          • Not distinguishing between program storage and data storage permit all kind of nice meta programming. LISP is beautiful in its kind for that. But not checking your inputs is the worst offender and the source of all sins. It is so easy to cut corners on input validation :-(

  • by mehrotra.akash ( 1539473 ) on Monday May 23, 2011 @12:15AM (#36213978)

    Isnt every network exposed to the public (esp. mid size or larger commercial ones) continously under attempted attack?

    • Isnt every network exposed to the public (esp. mid size or larger commercial ones) continously under attempted attack?

      Yes, of course they are. However, there are examples of SQL injection attacks [] going back to November, 2005. There's no excuse for a company as big as Sony to be vulnerable to them almost five years later.

      • by smash ( 1351 )
        Well given they were running apache 1.3 on various things, which was not really suggested as the basis for new installs even way back in 2003-2004, its no great surprise they're still vulnerable to shit that was popular / exposed back in 2005.
        • by AmiMoJo ( 196126 )

          What surprises me is that it took this long to uncover the vulnerability. I would expect every script kiddie to be testing for SQL injections and ancient versions of software.

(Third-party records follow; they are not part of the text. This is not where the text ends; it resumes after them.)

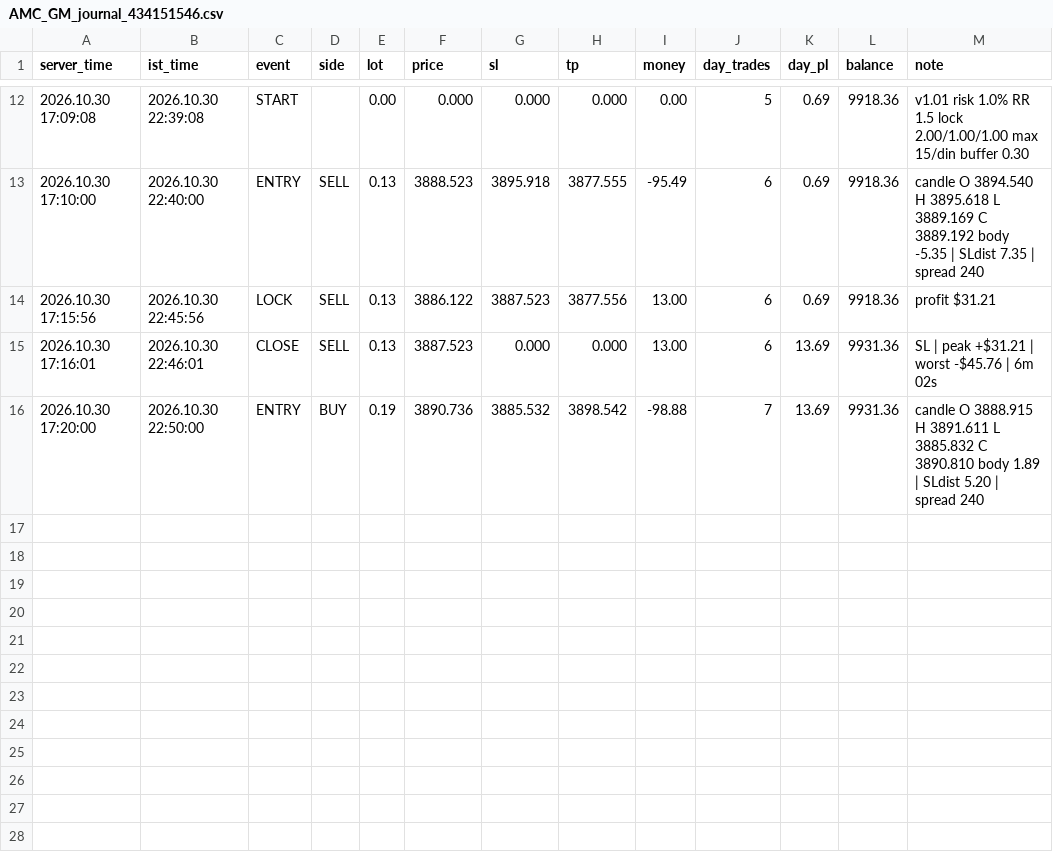
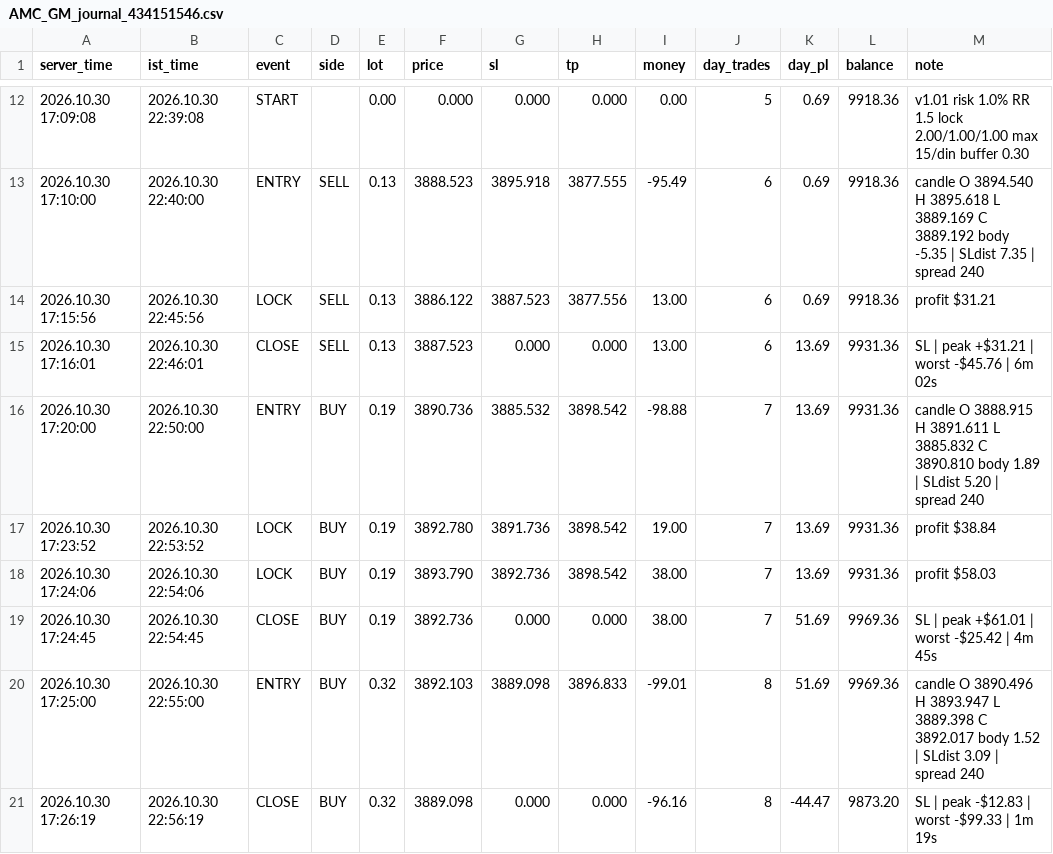
Before and after one commit to ankushchhajed7-cmd/INVESTOR-ID, a CSV file: data/434151546/AMC_GM_journal_434151546.csv, drawn as a sheet; only a part is shown, gaps mark what is left out.

Commit message:
journal AMC_GM_journal_434151546.csv

```diff
--- a/data/434151546/AMC_GM_journal_434151546.csv
+++ b/data/434151546/AMC_GM_journal_434151546.csv
@@ -16 +16,6 @@ server_time,ist_time,event,side,lot,price,sl,tp,money,day_trades,day_pl,balance,
 2026.10.30 17:20:00,2026.10.30 22:50:00,ENTRY,BUY,0.19,3890.736,3885.532,3898.542,-98.88,7,13.69,9931.36,candle O 3888.915 H 3891.611 L 3885.832 C 3890.810 body 1.89 | SLdist 5.20 | spread 240
+2026.10.30 17:23:52,2026.10.30 22:53:52,LOCK,BUY,0.19,3892.780,3891.736,3898.542,19.00,7,13.69,9931.36,profit $38.84
+2026.10.30 17:24:06,2026.10.30 22:54:06,LOCK,BUY,0.19,3893.790,3892.736,3898.542,38.00,7,13.69,9931.36,profit $58.03
+2026.10.30 17:24:45,2026.10.30 22:54:45,CLOSE,BUY,0.19,3892.736,0.000,0.000,38.00,7,51.69,9969.36,SL | peak +$61.01 | worst -$25.42 | 4m 45s
+2026.10.30 17:25:00,2026.10.30 22:55:00,ENTRY,BUY,0.32,3892.103,3889.098,3896.833,-99.01,8,51.69,9969.36,candle O 3890.496 H 3893.947 L 3889.398 C 3892.017 body 1.52 | SLdist 3.09 | spread 240
+2026.10.30 17:26:19,2026.10.30 22:56:19,CLOSE,BUY,0.32,3889.098,0.000,0.000,-96.16,8,-44.47,9873.20,SL | peak -$12.83 | worst -$99.33 | 1m 19s
```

    • by MagusSlurpy ( 592575 ) on Monday May 23, 2011 @12:56AM (#36214200) Homepage
      Yes, but to be fair to Sony (which really pains me), they are currently the focus of every bored script kiddie in the world right now, as well as most of the legitimately pissed-off, skilled hackers. While there may not be such a thing as "security through obscurity," there is a lot to be said for not having a target the size of Montana painted on your servers.
  • by jaskelling ( 1927116 ) on Monday May 23, 2011 @12:17AM (#36213984)
    Years of half baked products, poor reliability, hostile customer service, lazy innovation, and a general disdain for security are what your customers have had to deal with. I really don't care who is doing it to you or why - but I applaud them teaching you the hard lessons of the evolving technological age. You can't keep repeatedly flipping people the finger anymore and tell them to deal with it. Evolve or die. And no, my loathing isn't related to just the recent PS3 debacle. It extends to experiences with consumer audio, professional theatrical projection equipment, and so on right down the line. The fact that you're being taken out by the simplest of attacks in most cases just makes my smile grow a little more.
    • Re: (Score:2, Insightful)

      by rrohbeck ( 944847 )

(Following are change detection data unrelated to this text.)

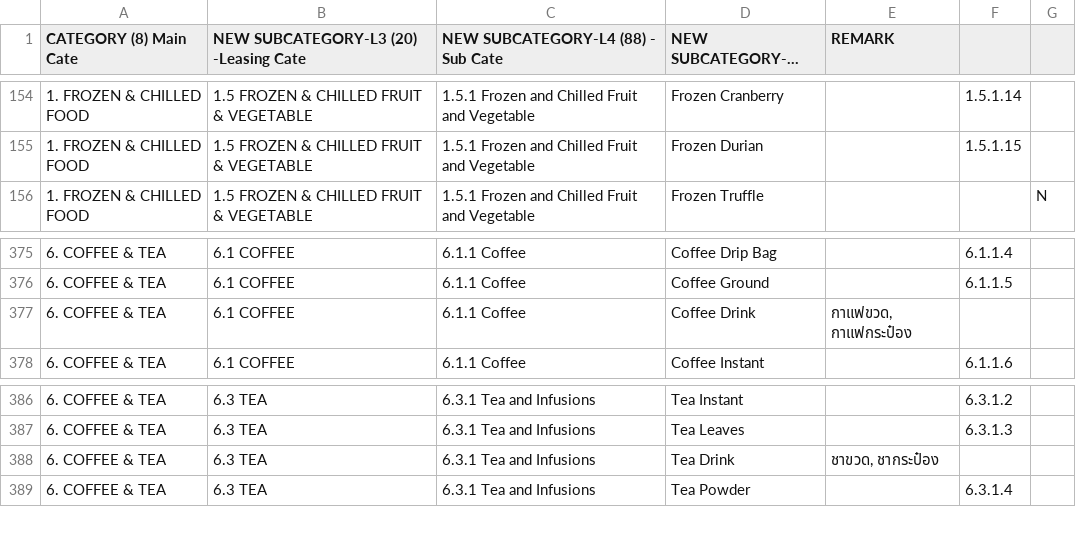
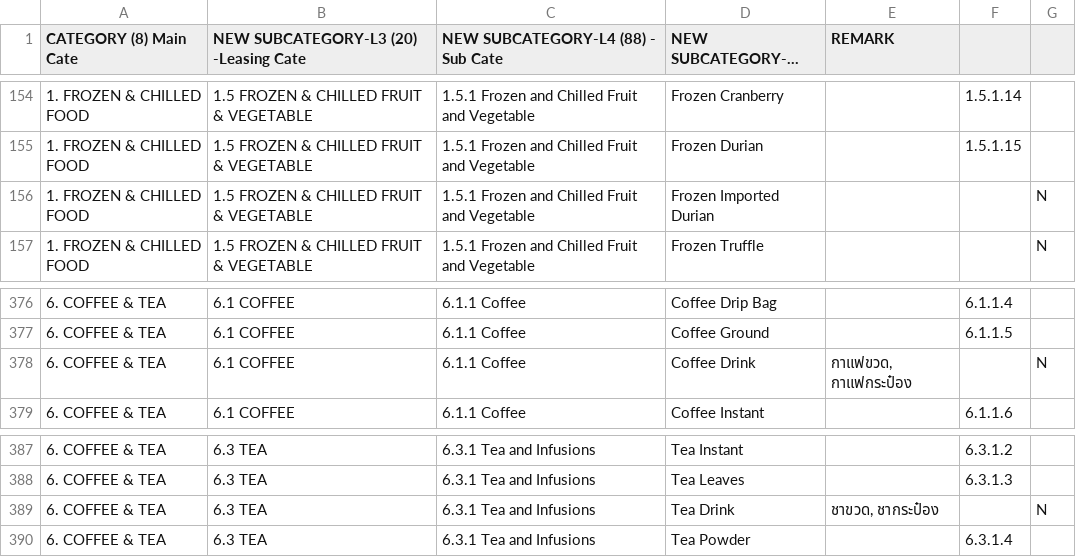
Before and after one commit to Harirak/test_streamlit, a CSV file: category_eda.csv, drawn as a sheet; only a part is shown, gaps mark what is left out; long unchanged cells end in ….

```diff
--- a/category_eda.csv
+++ b/category_eda.csv
@@ -155,2 +155,3 @@
 1. FROZEN & CHILLED FOOD,1.5 FROZEN & CHILLED FRUIT & VEGETABLE,1.5.1 Frozen and Chilled Fruit and Vegetable,Frozen Durian,,1.5.1.15,
+1. FROZEN & CHILLED FOOD,1.5 FROZEN & CHILLED FRUIT & VEGETABLE,1.5.1 Frozen and Chilled Fruit and Vegetable,Frozen Imported Durian,,,N
 1. FROZEN & CHILLED FOOD,1.5 FROZEN & CHILLED FRUIT & VEGETABLE,1.5.1 Frozen and Chilled Fruit and Vegetable,Frozen Truffle,,,N
@@ -376,3 +377,3 @@
 6. COFFEE & TEA,6.1 COFFEE,6.1.1 Coffee,Coffee Ground,,6.1.1.5,
-6. COFFEE & TEA,6.1 COFFEE,6.1.1 Coffee,Coffee Drink,"กาแฟขวด, กาแฟกระป๋อง",,
+6. COFFEE & TEA,6.1 COFFEE,6.1.1 Coffee,Coffee Drink,"กาแฟขวด, กาแฟกระป๋อง",,N
 6. COFFEE & TEA,6.1 COFFEE,6.1.1 Coffee,Coffee Instant,,6.1.1.6,
@@ -387,3 +388,3 @@
 6. COFFEE & TEA,6.3 TEA,6.3.1 Tea and Infusions,Tea Leaves,,6.3.1.3,
-6. COFFEE & TEA,6.3 TEA,6.3.1 Tea and Infusions,Tea Drink,"ชาขวด, ชากระป๋อง",,
+6. COFFEE & TEA,6.3 TEA,6.3.1 Tea and Infusions,Tea Drink,"ชาขวด, ชากระป๋อง",,N
 6. COFFEE & TEA,6.3 TEA,6.3.1 Tea and Infusions,Tea Powder,,6.3.1.4,
```
Also changed, not shown: 1 other file.
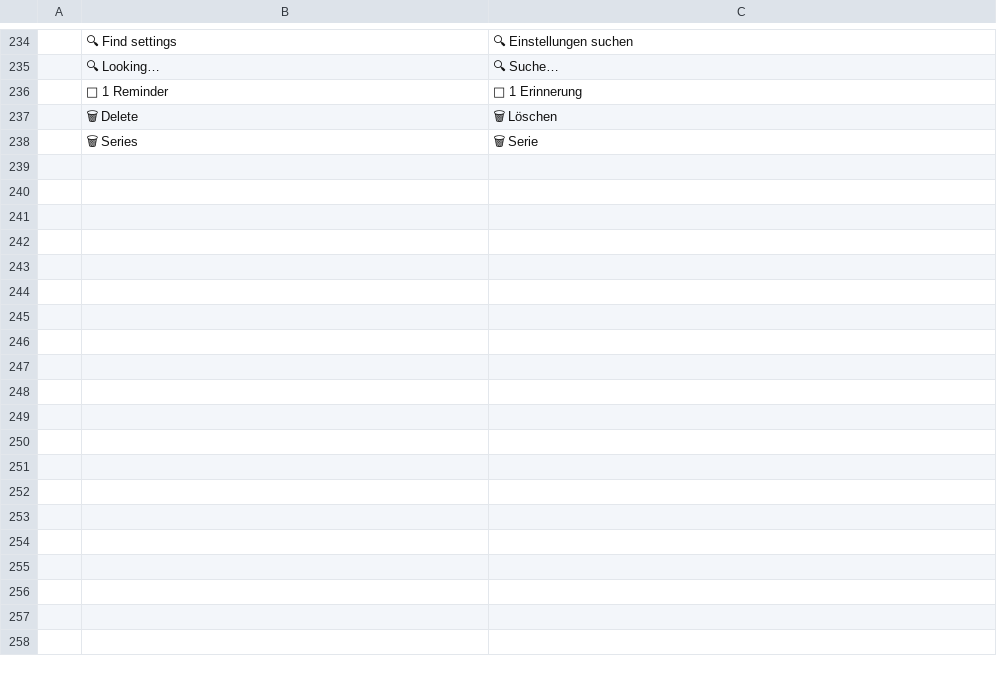
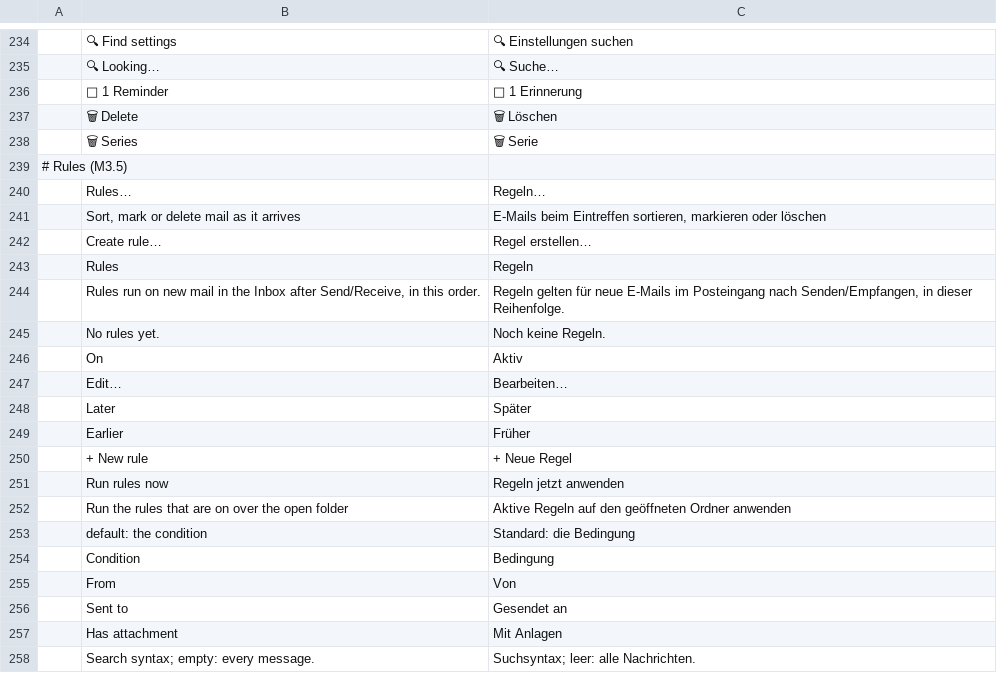
Before and after one commit to StDenis1980/ibercorreo, a TSV file: crates/ui-egui/src/i18n/de.tsv, drawn as a sheet; only a part is shown, gaps mark what is left out; the diff covers the shown part only.

```diff
--- a/crates/ui-egui/src/i18n/de.tsv
+++ b/crates/ui-egui/src/i18n/de.tsv
@@ -238 +238,21 @@
 	🗑 Series	🗑 Serie
+# Rules (M3.5)
+	Rules…	Regeln…
+	Sort, mark or delete mail as it arrives	E-Mails beim Eintreffen sortieren, markieren oder löschen
+	Create rule…	Regel erstellen…
+	Rules	Regeln
+	Rules run on new mail in the Inbox after Send/Receive, in this order.	Regeln gelten für neue E-Mails im Posteingang nach Senden/Empfangen, in dieser Reihenfolge.
+	No rules yet.	Noch keine Regeln.
+	On	Aktiv
+	Edit…	Bearbeiten…
+	Later	Später
+	Earlier	Früher
+	+ New rule	+ Neue Regel
+	Run rules now	Regeln jetzt anwenden
+	Run the rules that are on over the open folder	Aktive Regeln auf den geöffneten Ordner anwenden
+	default: the condition	Standard: die Bedingung
+	Condition	Bedingung
+	From	Von
+	Sent to	Gesendet an
+	Has attachment	Mit Anlagen
+	Search syntax; empty: every message.	Suchsyntax; leer: alle Nachrichten.
```
Also changed, not shown: 13 added rows elsewhere in this file, crates/ui-egui/src/i18n/ca.tsv, crates/ui-egui/src/i18n/es.tsv, 21 other files.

      Remember when Sony products were cool because they were innovative? Today you're outing yourself as a mindless consumer if you buy anything Sony.

      • by Opportunist ( 166417 ) on Monday May 23, 2011 @12:49AM (#36214172)

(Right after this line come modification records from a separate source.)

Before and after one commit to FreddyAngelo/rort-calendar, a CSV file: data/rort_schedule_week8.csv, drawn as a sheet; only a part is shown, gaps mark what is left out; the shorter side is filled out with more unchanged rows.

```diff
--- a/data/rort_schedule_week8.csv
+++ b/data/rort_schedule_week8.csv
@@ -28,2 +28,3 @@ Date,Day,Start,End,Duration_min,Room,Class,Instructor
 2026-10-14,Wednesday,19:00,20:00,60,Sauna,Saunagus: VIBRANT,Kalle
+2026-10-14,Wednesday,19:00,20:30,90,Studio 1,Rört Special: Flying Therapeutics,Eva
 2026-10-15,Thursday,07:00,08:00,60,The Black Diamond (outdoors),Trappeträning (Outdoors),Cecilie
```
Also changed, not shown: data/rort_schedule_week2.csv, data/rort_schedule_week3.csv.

        Remember when Sony products were cool because they were innovative?

        Yes, I'm actually that old.

        I guess we should explain for the kids here since I guess they can't even imagine it: Sony was cool. Not just like Apple today, with fanboys liking it and everyone else hating it, it was THE cool brand. They had innovative products with never seen before features and a kickass support that didn't bother to ask for details, they just threw a new model at you if the old one croaked, which was actually unlikely because, hey, it was a SONY, they don't fall apart! People were proud to have Sony speakers and Sony radios in their cars, they were proud to have a Sony walkman (as if you could get any others, after all it was a brand name) and they had every right to be proud, they bought something of lasting value!

        I admit, it's very hard to believe that today.

        • Remember when Sony products were cool because they were innovative?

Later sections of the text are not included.